- Parks (A - Z)
- Addo Elephant National Park
- Agulhas National Park
- Augrabies Falls National Park
- Bontebok National Park
- Camdeboo National Park
- Garden Route (Tsitsikamma, Knysna, Wilderness) National Park
- Golden Gate Highlands National Park
- Karoo National Park
- Kgalagadi Transfrontier Park
- Kruger National Park
- Mapungubwe National Park
- Marakele National Park
- Mokala National Park
- Mountain Zebra National Park
- Namaqua National Park
- Table Mountain National Park
- Tankwa Karoo National Park
- West Coast National Park
- |Ai-|Ais/Richtersveld Transfrontier Park
- Wild Card
- Contact Us
Addo Elephant National Park
Media Release: Back to the wild for orphaned black rhino
Two orphaned black rhino calves were reintroduced to the wild today in the Addo Elephant National Park after a successful hand-raising programme of almost two years.
“This is a great success story for the park and for black rhino conservation in South Africa”, said regional ranger John Adendorff. “We are very pleased with how smoothly the translocation from the bomas and release into the park went”.
Thandi and Kapela, aged 23 and 22 months respectively, have been resident in the park bomas since 10 months of age. They were initially bottle-fed and then gradually weaned onto natural bush species, supplemented with game pellets.
Thandi was born in May 2003 in the bomas of the Addo Elephant National Park, where her mother was undergoing an acclimatisation period after translocation from Etosha National Park.

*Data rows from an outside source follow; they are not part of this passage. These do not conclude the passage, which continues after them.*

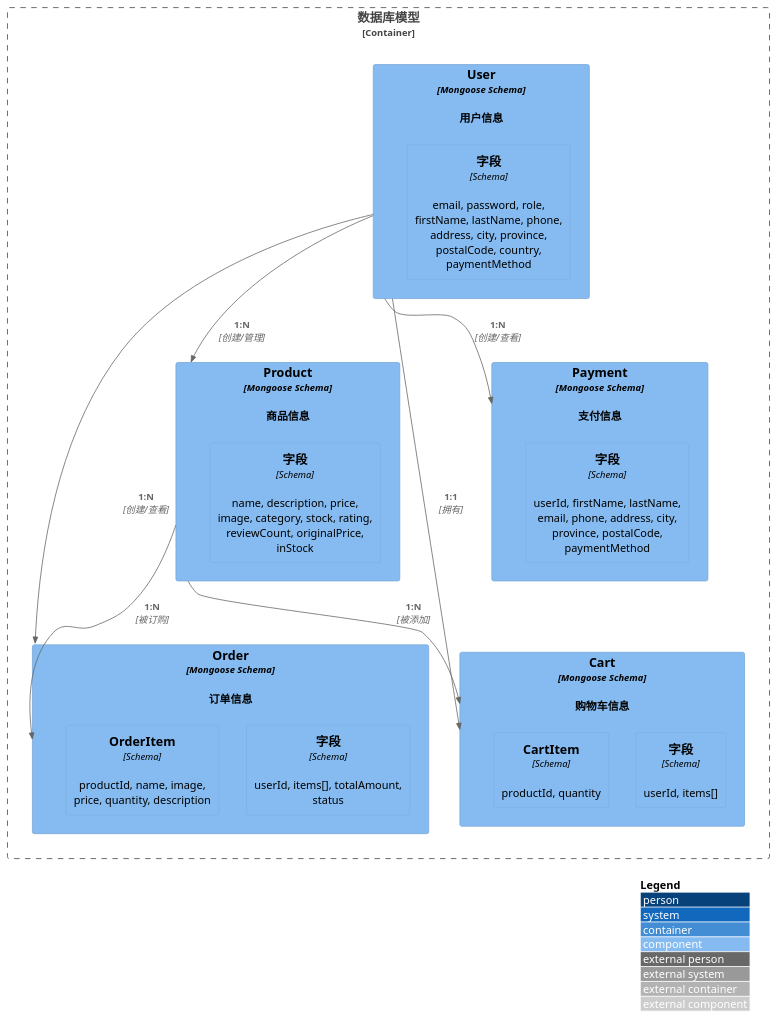
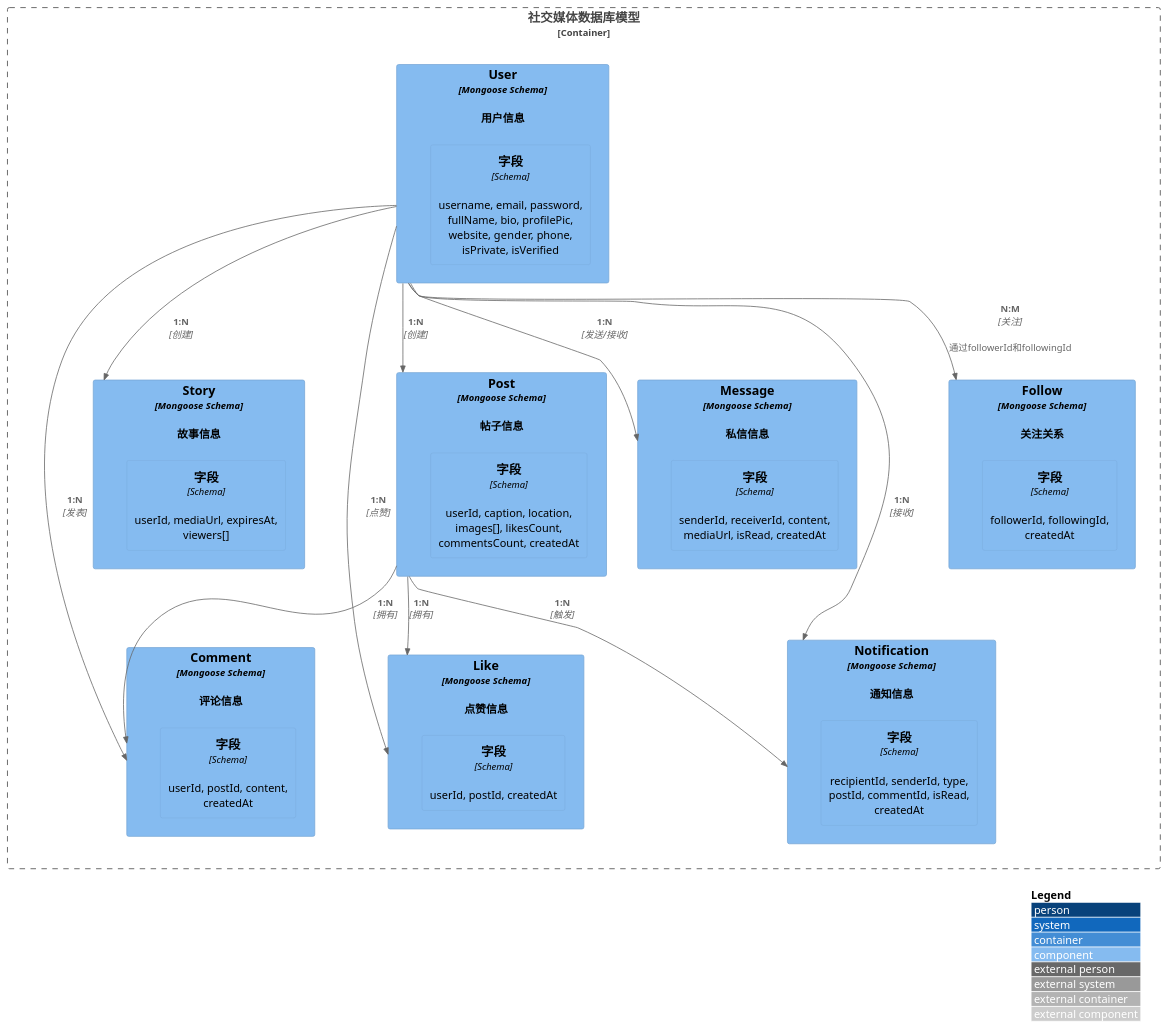
One commit to felixzhu97/social-media-project changed the diagram in docs/architecture/ER-model.puml. Above: the diagram before and after it, drawn with PlantUML. The commit also changed 1 other file, not shown here.

Commit message:
更新架构文档，重构系统上下文图和数据库模型，调整为社交媒体系统，添加帖子、故事、评论、点赞、私信、通知和关注关系的相关模型及其字段。

```diff
--- a/docs/architecture/ER-model.puml
+++ b/docs/architecture/ER-model.puml
@@ -1,40 +1,56 @@
 @startuml
 !include ./c4-plantuml/C4_Context.puml
 !include ./c4-plantuml//C4_Container.puml
 !include ./c4-plantuml//C4_Component.puml
 
 LAYOUT_WITH_LEGEND()
 
 ' 数据库模型图
-Container_Boundary(database, "数据库模型") {
+Container_Boundary(database, "社交媒体数据库模型") {
     Component(user, "User", "Mongoose Schema", "用户信息") {
-        Component(user_fields, "字段", "Schema", "email, password, role, firstName, lastName, phone, address, city, province, postalCode, country, paymentMethod")
+        Component(user_fields, "字段", "Schema", "username, email, password, fullName, bio, profilePic, website, gender, phone, isPrivate, isVerified")
     }
 
-    Component(product, "Product", "Mongoose Schema", "商品信息") {
-        Component(product_fields, "字段", "Schema", "name, description, price, image, category, stock, rating, reviewCount, originalPrice, inStock")
+    Component(post, "Post", "Mongoose Schema", "帖子信息") {
+        Component(post_fields, "字段", "Schema", "userId, caption, location, images[], likesCount, commentsCount, createdAt")
     }
 
-    Component(order, "Order", "Mongoose Schema", "订单信息") {
-        Component(order_fields, "字段", "Schema", "userId, items[], totalAmount, status")
-        Component(order_item, "OrderItem", "Schema", "productId, name, image, price, quantity, description")
+    Component(story, "Story", "Mongoose Schema", "故事信息") {
+        Component(story_fields, "字段", "Schema", "userId, mediaUrl, expiresAt, viewers[]")
     }
 
-    Component(cart, "Cart", "Mongoose Schema", "购物车信息") {
-        Component(cart_fields, "字段", "Schema", "userId, items[]")
-        Component(cart_item, "CartItem", "Schema", "productId, quantity")
+    Component(comment, "Comment", "Mongoose Schema", "评论信息") {
+        Component(comment_fields, "字段", "Schema", "userId, postId, content, createdAt")
     }
 
-    Component(payment, "Payment", "Mongoose Schema", "支付信息") {
-        Component(payment_fields, "字段", "Schema", "userId, firstName, lastName, email, phone, address, city, province, postalCode, paymentMethod")
+    Component(like, "Like", "Mongoose Schema", "点赞信息") {
+        Component(like_fields, "字段", "Schema", "userId, postId, createdAt")
+    }
+
+    Component(message, "Message", "Mongoose Schema", "私信信息") {
+        Component(message_fields, "字段", "Schema", "senderId, receiverId, content, mediaUrl, isRead, createdAt")
+    }
+
+    Component(notification, "Notification", "Mongoose Schema", "通知信息") {
+        Component(notification_fields, "字段", "Schema", "recipientId, senderId, type, postId, commentId, isRead, createdAt")
+    }
+
+    Component(follow, "Follow", "Mongoose Schema", "关注关系") {
+        Component(follow_fields, "字段", "Schema", "followerId, followingId, createdAt")
     }
 }
 
-Rel(user, product, "1:N", "创建/管理")
-Rel(user, order, "1:N", "创建/查看")
-Rel(user, cart, "1:1", "拥有")
-Rel(user, payment, "1:N", "创建/查看")
-Rel(product, order, "1:N", "被订购")
-Rel(product, cart, "1:N", "被添加")
+' 实体关系
+Rel(user, post, "1:N", "创建")
+Rel(user, story, "1:N", "创建")
+Rel(user, comment, "1:N", "发表")
+Rel(user, like, "1:N", "点赞")
+Rel(user, message, "1:N", "发送/接收")
+Rel(user, notification, "1:N", "接收")
+Rel(user, follow, "N:M", "关注", "通过followerId和followingId")
+
+Rel(post, comment, "1:N", "拥有")
+Rel(post, like, "1:N", "拥有")
+Rel(post, notification, "1:N", "触发")
 
 @enduml
```
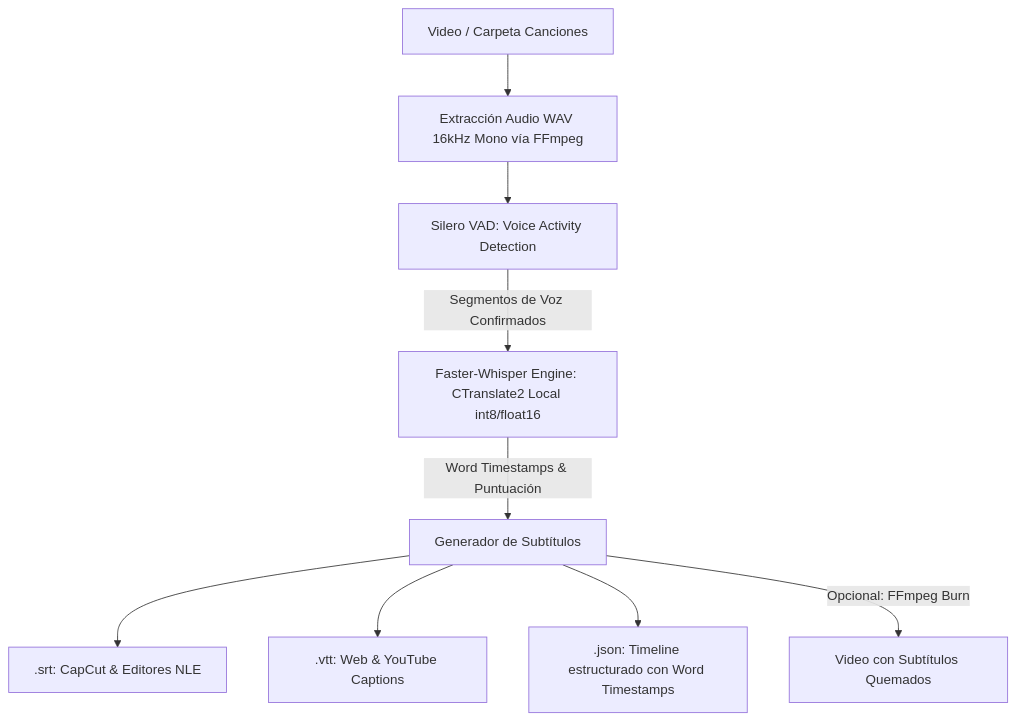
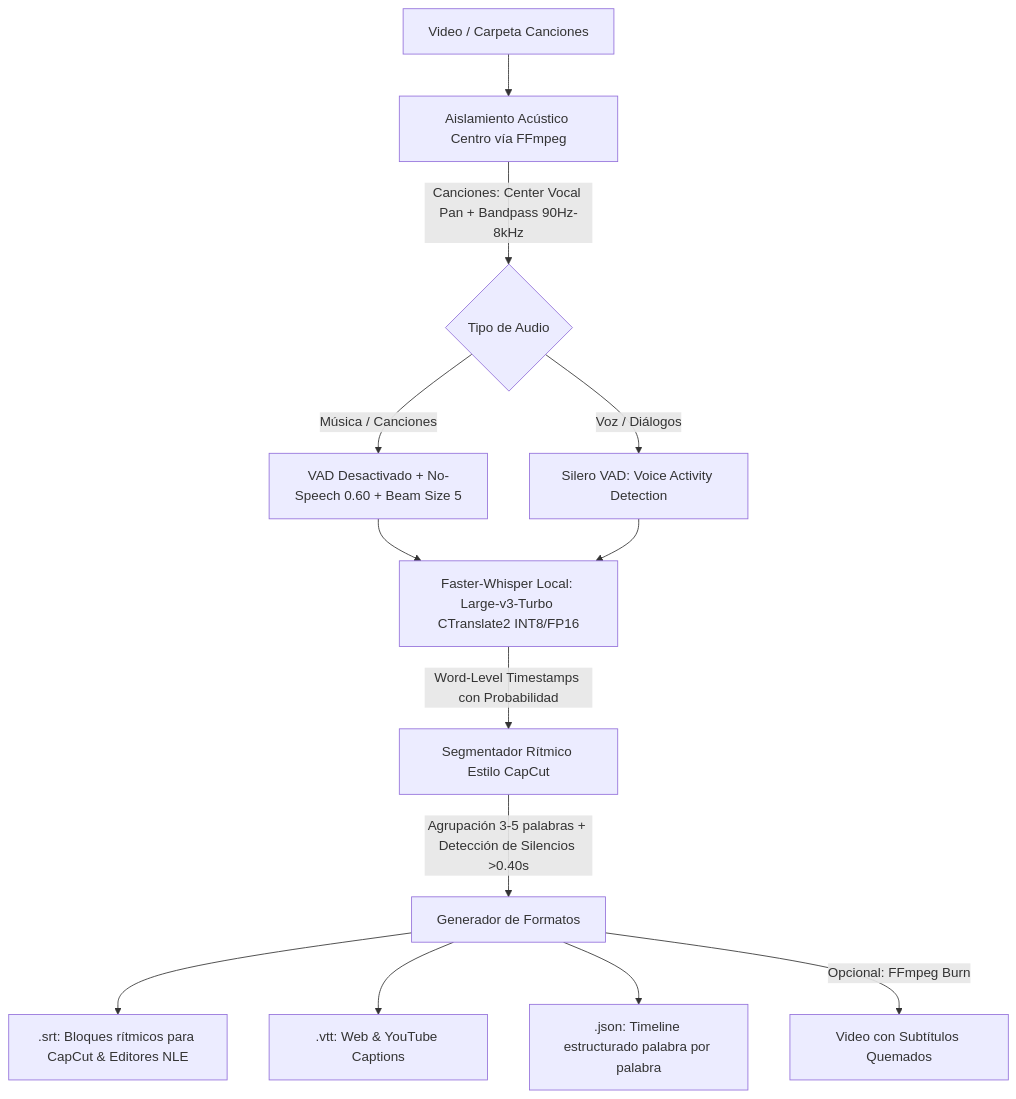
Before and after one commit to ma730dev/AutoProdAI: the diagram in docs/features/subtitles_whisper/ficha_tecnica.md, drawn with Mermaid. The commit also changed other lines of this file and 4 other files, not shown here.

````diff
--- a/docs/features/subtitles_whisper/ficha_tecnica.md
+++ b/docs/features/subtitles_whisper/ficha_tecnica.md
@@ -11,11 +11,15 @@
 ```mermaid
 flowchart TD
-    A[Video / Carpeta Canciones] --> B[Extracción Audio WAV 16kHz Mono vía FFmpeg]
-    B --> C[Silero VAD: Voice Activity Detection]
-    C -->|Segmentos de Voz Confirmados| D[Faster-Whisper Engine: CTranslate2 Local int8/float16]
-    D -->|Word Timestamps & Puntuación| E[Generador de Subtítulos]
-    E --> F1[.srt: CapCut & Editores NLE]
-    E --> F2[.vtt: Web & YouTube Captions]
-    E --> F3[.json: Timeline estructurado con Word Timestamps]
-    E -->|Opcional: FFmpeg Burn| G[Video con Subtítulos Quemados]
+    A[Video / Carpeta Canciones] --> B[Aislamiento Acústico Centro vía FFmpeg]
+    B -->|Canciones: Center Vocal Pan + Bandpass 90Hz-8kHz| C{Tipo de Audio}
+    C -->|Música / Canciones| D1[VAD Desactivado + No-Speech 0.60 + Beam Size 5]
+    C -->|Voz / Diálogos| D2[Silero VAD: Voice Activity Detection]
+    D1 --> E[Faster-Whisper Local: Large-v3-Turbo CTranslate2 INT8/FP16]
+    D2 --> E
+    E -->|Word-Level Timestamps con Probabilidad| F[Segmentador Rítmico Estilo CapCut]
+    F -->|Agrupación 3-5 palabras + Detección de Silencios >0.40s| G[Generador de Formatos]
+    G --> H1[.srt: Bloques rítmicos para CapCut & Editores NLE]
+    G --> H2[.vtt: Web & YouTube Captions]
+    G --> H3[.json: Timeline estructurado palabra por palabra]
+    G -->|Opcional: FFmpeg Burn| I[Video con Subtítulos Quemados]
 ```
````
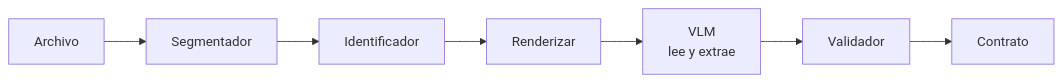
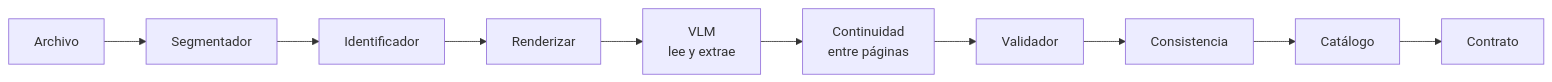
One commit to mariogarcia-ar/docflow changed diagram 13 of 15 in readme-min.md. Above: the diagram before and after it, drawn with Mermaid. The commit also changed other lines of this file, not shown here.

Commit message:
Refactor README.md to enhance clarity and detail in document extraction components, including flow adjustments and expanded descriptions for Segmentador, Identificador, Diagnóstico, Reconstructor, Validador, Consistencia, Catálogo, Contrato, and Revisor.

````diff
--- a/readme-min.md
+++ b/readme-min.md
@@ -217,5 +333,6 @@
 ```mermaid
 graph LR
     A["Archivo"] --> B["Segmentador"] --> C["Identificador"] --> D["Renderizar"]
-    D --> E["VLM<br/>lee y extrae"] --> F["Validador"] --> G["Contrato"]
+    D --> E["VLM<br/>lee y extrae"] --> F["Continuidad<br/>entre páginas"]
+    F --> G["Validador"] --> H["Consistencia"] --> I["Catálogo"] --> J["Contrato"]
 ```
````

Due to the stress of being in bomas, Thandi’s mother rejected her calf at birth and Thandi had to be flown to Pretoria to undergo specialised hand-raising at a wildlife rehabilitation centre.
Kapela, a male black rhino calf orphaned under similar circumstances in the Kruger National Park, was introduced to Thandi at the rehabilitation centre and the two formed a bond. The pair was returned to the park in February 2004.
A gradual process of weaning the two calves and desensitising them to humans has been followed over the past year, to prepare the rhinos for their eventual release into the wild.
It is well-known that hand-raised rhinos that do not undergo a desensitisation process before release may pine for human contact and lose condition or even die.
The release of the two black rhino into the park today was the culmination of the work of dedicated park staff members involved in rehabilitating these animals.
There are approximately 40 black rhino in the 148 000-hectare Addo Elephant National Park.
Issued by South African National Parks
Social Ecologist: Addo Elephant National Park
Tel: (042) 233-0556